Front-end code change data

--------------------------------------------------

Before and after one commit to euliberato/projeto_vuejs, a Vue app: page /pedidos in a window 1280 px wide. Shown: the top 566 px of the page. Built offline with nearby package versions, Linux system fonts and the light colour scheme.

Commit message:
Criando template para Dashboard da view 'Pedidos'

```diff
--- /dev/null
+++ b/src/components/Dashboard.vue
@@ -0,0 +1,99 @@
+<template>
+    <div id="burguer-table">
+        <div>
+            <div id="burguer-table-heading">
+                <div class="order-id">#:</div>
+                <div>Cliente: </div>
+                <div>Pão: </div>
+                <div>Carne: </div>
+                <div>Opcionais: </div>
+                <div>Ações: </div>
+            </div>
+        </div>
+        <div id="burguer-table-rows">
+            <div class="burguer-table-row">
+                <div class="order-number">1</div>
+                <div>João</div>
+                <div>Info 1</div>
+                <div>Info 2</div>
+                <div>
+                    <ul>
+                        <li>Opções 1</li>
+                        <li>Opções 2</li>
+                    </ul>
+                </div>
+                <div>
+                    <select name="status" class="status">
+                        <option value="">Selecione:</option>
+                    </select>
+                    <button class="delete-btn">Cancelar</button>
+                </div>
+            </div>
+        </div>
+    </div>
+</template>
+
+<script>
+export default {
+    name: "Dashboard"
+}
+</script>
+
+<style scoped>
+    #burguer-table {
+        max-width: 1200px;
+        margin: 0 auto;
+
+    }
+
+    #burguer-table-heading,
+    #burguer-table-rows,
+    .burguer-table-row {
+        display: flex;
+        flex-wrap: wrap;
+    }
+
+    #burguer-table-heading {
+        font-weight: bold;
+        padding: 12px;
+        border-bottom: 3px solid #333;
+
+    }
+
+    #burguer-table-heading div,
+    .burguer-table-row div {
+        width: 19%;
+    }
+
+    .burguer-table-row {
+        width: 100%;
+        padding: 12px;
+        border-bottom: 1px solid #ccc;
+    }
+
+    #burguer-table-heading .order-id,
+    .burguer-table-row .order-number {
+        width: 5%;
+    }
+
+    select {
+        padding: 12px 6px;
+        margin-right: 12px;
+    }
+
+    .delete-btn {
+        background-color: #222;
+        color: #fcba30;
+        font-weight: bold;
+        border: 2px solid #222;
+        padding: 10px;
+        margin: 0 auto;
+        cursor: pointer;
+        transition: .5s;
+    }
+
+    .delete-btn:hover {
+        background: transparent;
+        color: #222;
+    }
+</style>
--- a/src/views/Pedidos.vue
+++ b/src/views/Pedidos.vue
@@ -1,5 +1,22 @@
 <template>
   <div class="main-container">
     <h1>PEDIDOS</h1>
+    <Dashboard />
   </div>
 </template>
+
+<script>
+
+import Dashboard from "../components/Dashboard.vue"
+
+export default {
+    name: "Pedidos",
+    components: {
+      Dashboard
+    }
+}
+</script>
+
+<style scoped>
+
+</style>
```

--------------------------------------------------

▶ _What needs to be done_: Give back all of the data exactly, with every line intact.

▶ _Expected output_:
Before and after one commit to euliberato/projeto_vuejs, a Vue app: page /pedidos in a window 1280 px wide. Shown: the top 566 px of the page. Built offline with nearby package versions, Linux system fonts and the light colour scheme.

Commit message:
Criando template para Dashboard da view 'Pedidos'

```diff
--- /dev/null
+++ b/src/components/Dashboard.vue
@@ -0,0 +1,99 @@
+<template>
+    <div id="burguer-table">
+        <div>
+            <div id="burguer-table-heading">
+                <div class="order-id">#:</div>
+                <div>Cliente: </div>
+                <div>Pão: </div>
+                <div>Carne: </div>
+                <div>Opcionais: </div>
+                <div>Ações: </div>
+            </div>
+        </div>
+        <div id="burguer-table-rows">
+            <div class="burguer-table-row">
+                <div class="order-number">1</div>
+                <div>João</div>
+                <div>Info 1</div>
+                <div>Info 2</div>
+                <div>
+                    <ul>
+                        <li>Opções 1</li>
+                        <li>Opções 2</li>
+                    </ul>
+                </div>
+                <div>
+                    <select name="status" class="status">
+                        <option value="">Selecione:</option>
+                    </select>
+                    <button class="delete-btn">Cancelar</button>
+                </div>
+            </div>
+        </div>
+    </div>
+</template>
+
+<script>
+export default {
+    name: "Dashboard"
+}
+</script>
+
+<style scoped>
+    #burguer-table {
+        max-width: 1200px;
+        margin: 0 auto;
+
+    }
+
+    #burguer-table-heading,
+    #burguer-table-rows,
+    .burguer-table-row {
+        display: flex;
+        flex-wrap: wrap;
+    }
+
+    #burguer-table-heading {
+        font-weight: bold;
+        padding: 12px;
+        border-bottom: 3px solid #333;
+
+    }
+
+    #burguer-table-heading div,
+    .burguer-table-row div {
+        width: 19%;
+    }
+
+    .burguer-table-row {
+        width: 100%;
+        padding: 12px;
+        border-bottom: 1px solid #ccc;
+    }
+
+    #burguer-table-heading .order-id,
+    .burguer-table-row .order-number {
+        width: 5%;
+    }
+
+    select {
+        padding: 12px 6px;
+        margin-right: 12px;
+    }
+
+    .delete-btn {
+        background-color: #222;
+        color: #fcba30;
+        font-weight: bold;
+        border: 2px solid #222;
+        padding: 10px;
+        margin: 0 auto;
+        cursor: pointer;
+        transition: .5s;
+    }
+
+    .delete-btn:hover {
+        background: transparent;
+        color: #222;
+    }
+</style>
--- a/src/views/Pedidos.vue
+++ b/src/views/Pedidos.vue
@@ -1,5 +1,22 @@
 <template>
   <div class="main-container">
     <h1>PEDIDOS</h1>
+    <Dashboard />
   </div>
 </template>
+
+<script>
+
+import Dashboard from "../components/Dashboard.vue"
+
+export default {
+    name: "Pedidos",
+    components: {
+      Dashboard
+    }
+}
+</script>
+
+<style scoped>
+
+</style>
```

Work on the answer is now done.